Before-and-after change records
+ + + +

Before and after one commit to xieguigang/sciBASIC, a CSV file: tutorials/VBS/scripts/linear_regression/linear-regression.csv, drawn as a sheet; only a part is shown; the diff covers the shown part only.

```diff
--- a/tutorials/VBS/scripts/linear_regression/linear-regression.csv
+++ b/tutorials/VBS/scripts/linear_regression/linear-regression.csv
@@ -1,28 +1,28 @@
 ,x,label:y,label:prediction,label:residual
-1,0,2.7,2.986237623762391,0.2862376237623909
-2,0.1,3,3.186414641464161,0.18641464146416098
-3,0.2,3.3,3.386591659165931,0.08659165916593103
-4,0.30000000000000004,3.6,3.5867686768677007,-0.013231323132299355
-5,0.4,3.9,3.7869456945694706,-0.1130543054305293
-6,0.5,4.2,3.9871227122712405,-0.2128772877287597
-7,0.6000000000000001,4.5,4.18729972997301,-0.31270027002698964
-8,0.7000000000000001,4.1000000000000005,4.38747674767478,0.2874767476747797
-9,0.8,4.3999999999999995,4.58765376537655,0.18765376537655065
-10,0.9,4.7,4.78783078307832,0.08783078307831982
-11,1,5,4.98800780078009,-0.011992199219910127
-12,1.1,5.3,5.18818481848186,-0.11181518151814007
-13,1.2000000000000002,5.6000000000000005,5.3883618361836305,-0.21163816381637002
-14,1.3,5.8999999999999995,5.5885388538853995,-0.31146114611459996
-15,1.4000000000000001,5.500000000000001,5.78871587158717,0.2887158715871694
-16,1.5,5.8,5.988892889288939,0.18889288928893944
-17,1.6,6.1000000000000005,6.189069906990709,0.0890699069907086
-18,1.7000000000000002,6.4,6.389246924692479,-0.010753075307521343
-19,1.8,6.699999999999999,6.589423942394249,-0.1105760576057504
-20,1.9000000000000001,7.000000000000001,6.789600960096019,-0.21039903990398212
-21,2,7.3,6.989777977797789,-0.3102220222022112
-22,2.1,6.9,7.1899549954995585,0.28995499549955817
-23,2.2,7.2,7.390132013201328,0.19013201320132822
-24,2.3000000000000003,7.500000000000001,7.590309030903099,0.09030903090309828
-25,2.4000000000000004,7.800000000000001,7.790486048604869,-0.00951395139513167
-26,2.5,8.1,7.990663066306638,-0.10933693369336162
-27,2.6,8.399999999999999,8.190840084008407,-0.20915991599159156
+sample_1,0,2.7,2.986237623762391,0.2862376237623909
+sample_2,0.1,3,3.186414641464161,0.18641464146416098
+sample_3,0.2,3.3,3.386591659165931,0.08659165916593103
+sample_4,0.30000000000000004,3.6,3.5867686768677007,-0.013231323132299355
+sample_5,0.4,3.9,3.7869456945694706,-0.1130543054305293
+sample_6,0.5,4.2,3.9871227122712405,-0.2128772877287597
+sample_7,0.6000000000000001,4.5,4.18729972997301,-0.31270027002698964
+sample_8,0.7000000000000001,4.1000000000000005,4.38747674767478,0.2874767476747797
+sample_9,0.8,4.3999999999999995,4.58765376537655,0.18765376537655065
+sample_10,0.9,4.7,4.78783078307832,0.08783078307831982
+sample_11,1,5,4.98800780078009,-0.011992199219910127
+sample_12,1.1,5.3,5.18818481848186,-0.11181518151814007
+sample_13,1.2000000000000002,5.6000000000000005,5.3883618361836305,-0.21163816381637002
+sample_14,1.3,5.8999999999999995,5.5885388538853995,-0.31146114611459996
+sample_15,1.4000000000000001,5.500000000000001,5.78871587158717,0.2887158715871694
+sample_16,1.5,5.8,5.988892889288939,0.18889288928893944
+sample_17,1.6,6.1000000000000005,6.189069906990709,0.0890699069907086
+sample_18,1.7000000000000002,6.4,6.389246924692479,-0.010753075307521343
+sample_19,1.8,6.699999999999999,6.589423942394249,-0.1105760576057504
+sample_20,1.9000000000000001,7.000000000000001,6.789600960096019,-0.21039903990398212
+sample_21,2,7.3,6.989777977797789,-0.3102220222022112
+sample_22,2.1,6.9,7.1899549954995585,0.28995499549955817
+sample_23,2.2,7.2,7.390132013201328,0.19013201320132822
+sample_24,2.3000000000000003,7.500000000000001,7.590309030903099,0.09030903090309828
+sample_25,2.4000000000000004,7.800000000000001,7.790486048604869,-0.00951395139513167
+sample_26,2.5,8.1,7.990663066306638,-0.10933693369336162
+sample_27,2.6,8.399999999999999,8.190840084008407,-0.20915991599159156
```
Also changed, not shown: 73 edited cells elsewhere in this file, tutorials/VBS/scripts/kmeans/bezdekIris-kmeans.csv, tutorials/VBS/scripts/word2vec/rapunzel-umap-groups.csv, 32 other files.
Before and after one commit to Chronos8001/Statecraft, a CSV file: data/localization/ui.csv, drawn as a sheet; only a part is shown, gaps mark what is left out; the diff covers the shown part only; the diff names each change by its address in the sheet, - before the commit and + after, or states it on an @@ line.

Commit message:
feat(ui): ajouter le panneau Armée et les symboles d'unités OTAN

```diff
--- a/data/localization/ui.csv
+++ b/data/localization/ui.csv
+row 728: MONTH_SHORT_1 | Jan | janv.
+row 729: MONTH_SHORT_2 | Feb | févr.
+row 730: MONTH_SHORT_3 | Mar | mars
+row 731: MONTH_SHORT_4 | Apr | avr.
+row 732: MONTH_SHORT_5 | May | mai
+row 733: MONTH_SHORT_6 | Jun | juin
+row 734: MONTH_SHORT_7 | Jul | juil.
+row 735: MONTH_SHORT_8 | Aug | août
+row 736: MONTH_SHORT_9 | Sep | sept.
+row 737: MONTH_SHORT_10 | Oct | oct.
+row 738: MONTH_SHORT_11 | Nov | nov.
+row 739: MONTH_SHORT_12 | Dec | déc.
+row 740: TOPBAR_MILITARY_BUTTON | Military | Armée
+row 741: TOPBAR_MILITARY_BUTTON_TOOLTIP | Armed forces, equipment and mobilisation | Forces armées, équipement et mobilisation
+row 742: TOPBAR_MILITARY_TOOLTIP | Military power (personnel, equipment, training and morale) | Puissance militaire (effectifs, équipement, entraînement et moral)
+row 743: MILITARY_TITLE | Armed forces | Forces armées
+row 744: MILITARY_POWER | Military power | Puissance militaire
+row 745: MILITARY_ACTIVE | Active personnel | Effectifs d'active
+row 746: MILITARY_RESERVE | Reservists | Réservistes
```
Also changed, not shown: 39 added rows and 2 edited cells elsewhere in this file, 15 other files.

+ + + +

Could you work out how many lines above contain the string "regression"? Only the number should be given.

3